“Caio and I caught the same wave and each went one way,” Medina explained on Instagram. “My wave was shorter and his was longer. So much so that while I was back outside, he was still riding his wave. When I got to the bottom, I was so sure the priority was mine that I didn’t look at the priority sign. To my surprise, when the next wave came, I ended up going because I was sure the priority was mine. That ended up leading to interference.”
So where does that leave us? Medina surely should have looked at the priority sign before taking off, but it seemed so obvious that he had it that he neglected to. His attempt to paddle onto the wave seemed less of an attempt to surf it than an attempt to keep Ibelli off — which, to be fair, is just smart contest surfing, similar to that time he famously burned Slater at Pipeline. “Up until that call,” Strider Wasilewski said in the post-show, “[Ibelli] was just getting smoked by Medina. He was just getting crushed.”

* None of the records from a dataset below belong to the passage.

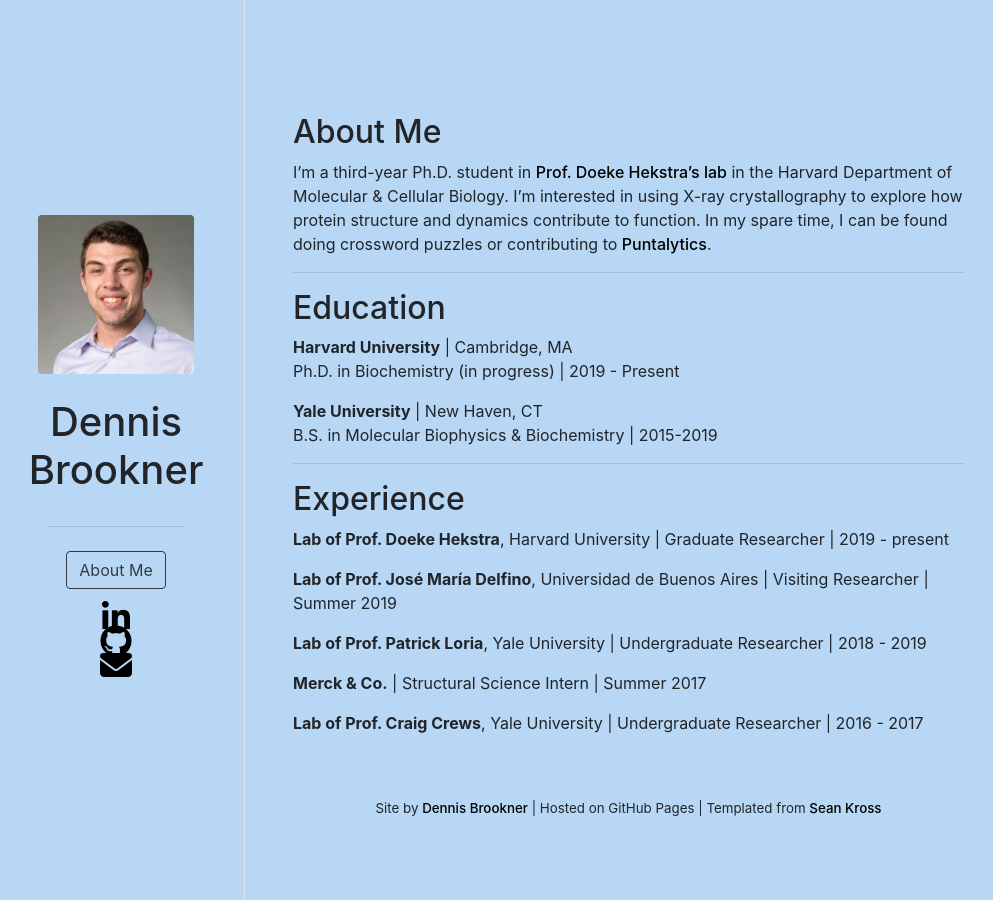
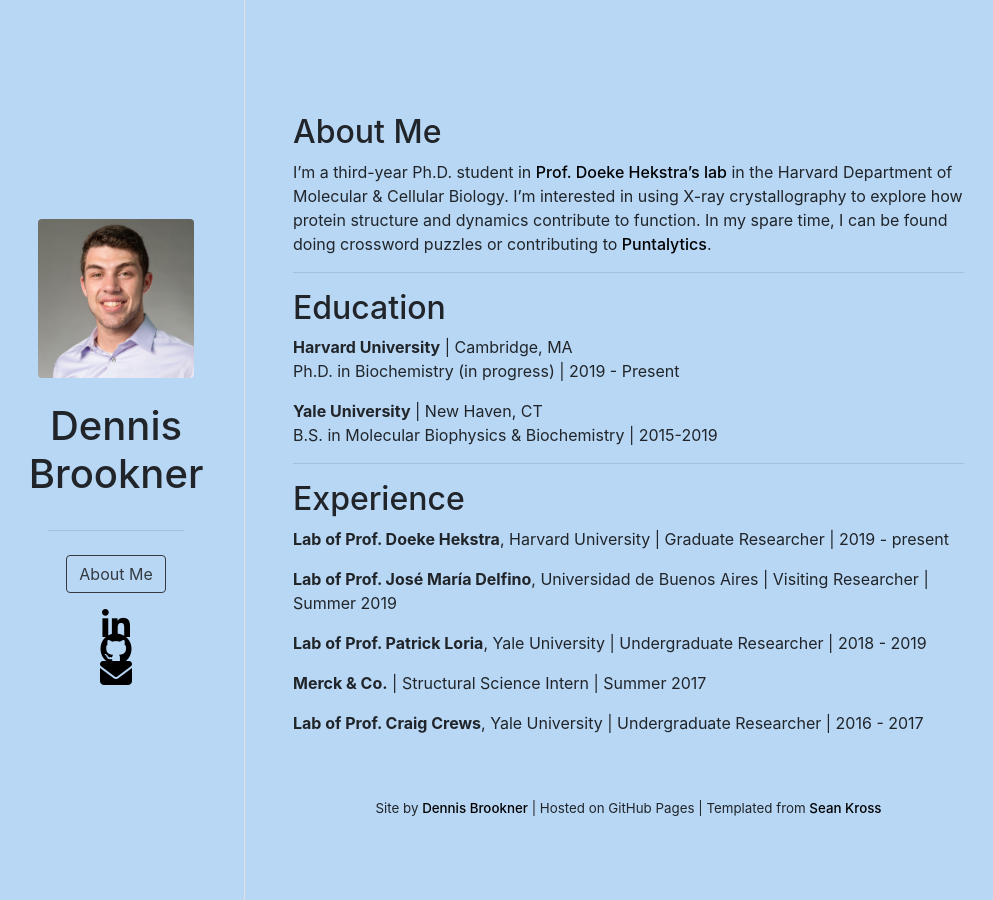
Before and after one commit to dennisbrookner/dennisbrookner.github.io, a Jekyll site: the page built from index.md, in a window 1280 px wide. Shown: the whole page, without its empty margins (140-1133 px from the left). Built offline with Jekyll 4.4.1, drawn with Linux system fonts in a browser that asks for light colours; nearby versions of some CDN libraries.

Commit message:
Update navigation.html

```diff
--- a/_includes/navigation.html
+++ b/_includes/navigation.html
@@ -12,6 +12,23 @@
       {% endfor %}
     </ul>
 
+    <div class="row justify-content-center align-items-center">
+      <div class="col-8 p-1 text-center">
+        <div class="list-group">
+
+          {% for item in site.data.links %}
+            <a href="{{ item.link }}" >
+              <i class="fa fa-{{item.name}} fa-2xl"></i>
+            </a>
+          {% endfor %}
+
+        </div>
+      </div>
+    </div>
+  </div>
+</div>
+
+    <!-- icons as list
     <ul class="list-inline">
 
       {% for item in site.data.links %}
@@ -23,8 +40,8 @@
       {% endfor %}
 
     </ul>
-  </div>
-</div>
+-->
+
 
 
 <!-- old mobile version
```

After the horn sounded, Medina had a few words to say. “When I got out of the water I went to talk to the judges,” he continued. “We looked at footage of the two of us paddling back out. It was very clear that I arrived well before him. And even if I had gotten out the back the same time as him the priority would be mine by the rule. Because in the wave we surfed together before, Caio had priority one. I hope my heat will be reevaluated because an error has occurred. I am still very hopeful that my heat will be reviewed.”
It’s a sticky situation. If the priority judge simply forgot to switch the priority sign, it truly screwed Medina. That interference knocked Medina out of the event, which throws a big wrench in his title race. With his exit, the race opens up for the four surfers beneath him. Since they’re all within striking distance, the 10,000 points awarded to the winner of the Portugal event will take the yellow jersey off Medina. Bad news for him, but for the surf fan who likes drama and having the title decided at Pipeline, it is fantastic news.